EXERCISE INSTRUCTIONS: Go through the entries below and copy every line that holds the word "README".

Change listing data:
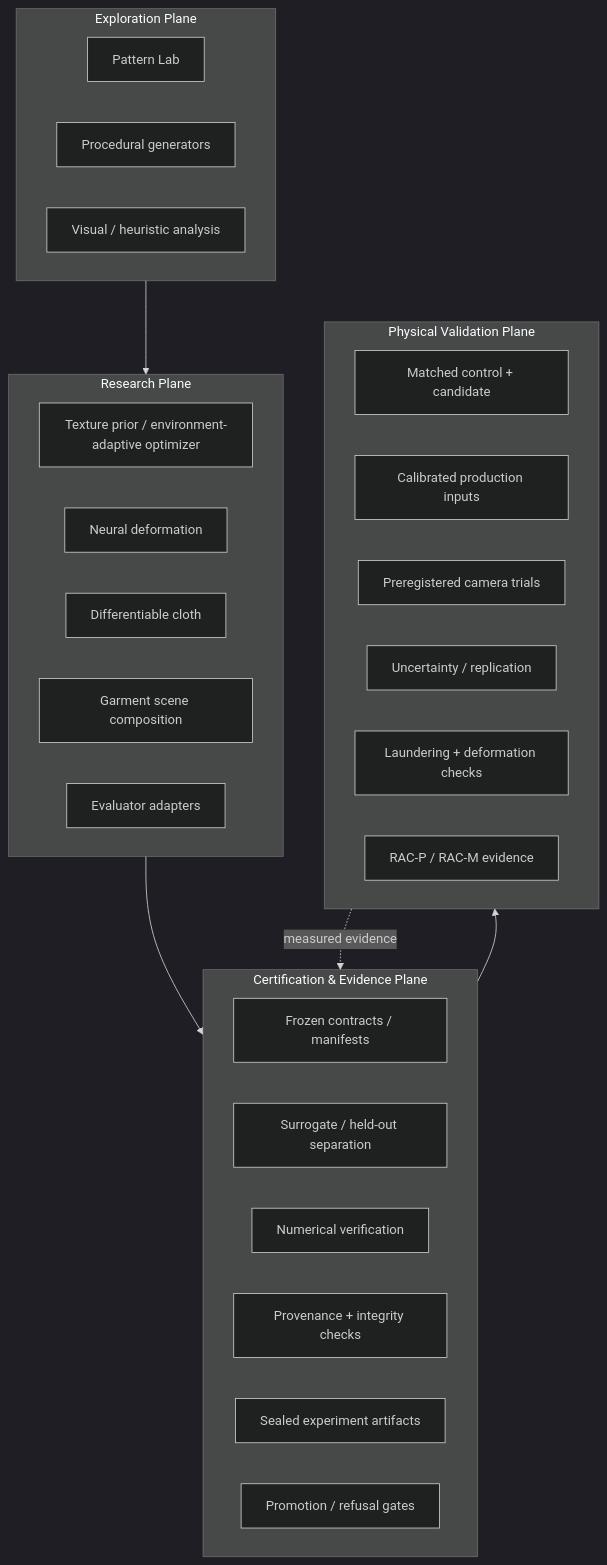
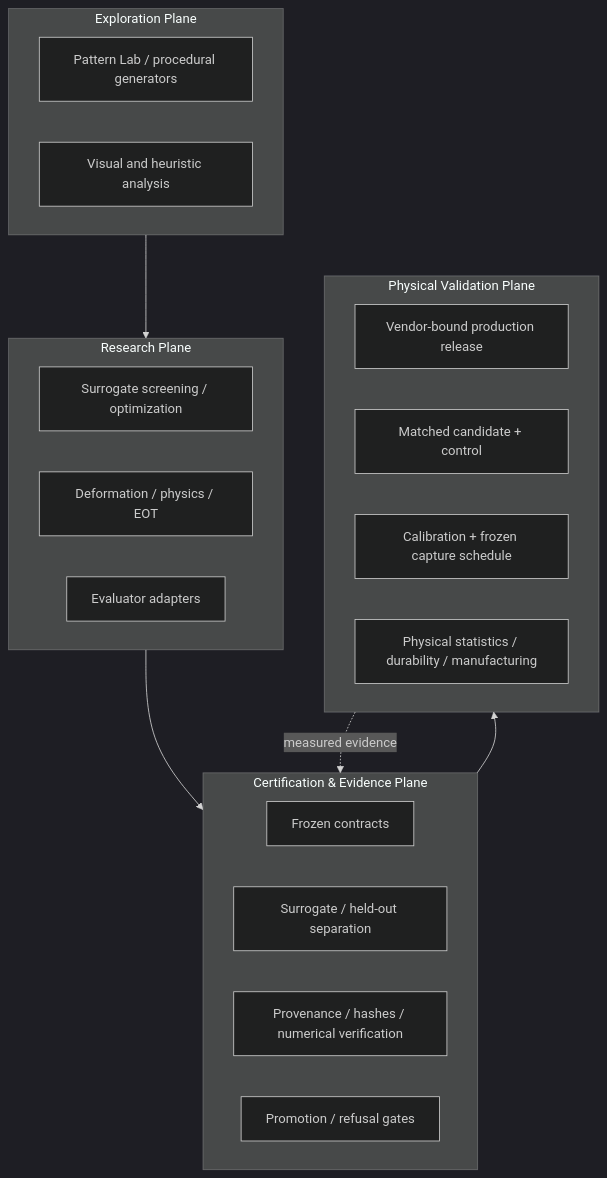
The second of 2 diagrams in README.md (ninja-ops-guy/adversarial-clothing-pipeline), drawn with Mermaid (dark theme) before and after one commit. The commit also changed other lines of this file, not shown here.

Commit message:
docs: refresh README to current RAC and P1 state

````diff
--- a/README.md
+++ b/README.md
@@ -30,39 +50,30 @@
 ```mermaid
 flowchart TB
-    subgraph X[Exploration Plane]
-        X1[Pattern Lab]
-        X2[Procedural generators]
-        X3[Visual / heuristic analysis]
+    subgraph E[Exploration Plane]
+      E1[Pattern Lab / procedural generators]
+      E2[Visual and heuristic analysis]
     end
 
     subgraph R[Research Plane]
-        R1[Texture prior / environment-adaptive optimizer]
-        R2[Neural deformation]
-        R3[Differentiable cloth]
-        R4[Garment scene composition]
-        R5[Evaluator adapters]
+      R1[Surrogate screening / optimization]
+      R2[Deformation / physics / EOT]
+      R3[Evaluator adapters]
     end
 
     subgraph C[Certification & Evidence Plane]
-        C1[Frozen contracts / manifests]
-        C2[Surrogate / held-out separation]
-        C3[Numerical verification]
-        C4[Provenance + integrity checks]
-        C5[Sealed experiment artifacts]
-        C6[Promotion / refusal gates]
+      C1[Frozen contracts]
+      C2[Surrogate / held-out separation]
+      C3[Provenance / hashes / numerical verification]
+      C4[Promotion / refusal gates]
     end
 
     subgraph P[Physical Validation Plane]
-        P1[Matched control + candidate]
-        P2[Calibrated production inputs]
-        P3[Preregistered camera trials]
-        P4[Uncertainty / replication]
-        P5[Laundering + deformation checks]
-        P6[RAC-P / RAC-M evidence]
+      P1[Vendor-bound production release]
+      P2[Matched candidate + control]
+      P3[Calibration + frozen capture schedule]
+      P4[Physical statistics / durability / manufacturing]
     end
 
-    X --> R
-    R --> C
-    C --> P
+    E --> R --> C --> P
     P -. measured evidence .-> C
 ```
````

ANSWER TO THIS EXERCISE:
The second of 2 diagrams in README.md (ninja-ops-guy/adversarial-clothing-pipeline), drawn with Mermaid (dark theme) before and after one commit. The commit also changed other lines of this file, not shown here.
docs: refresh README to current RAC and P1 state
--- a/README.md
+++ b/README.md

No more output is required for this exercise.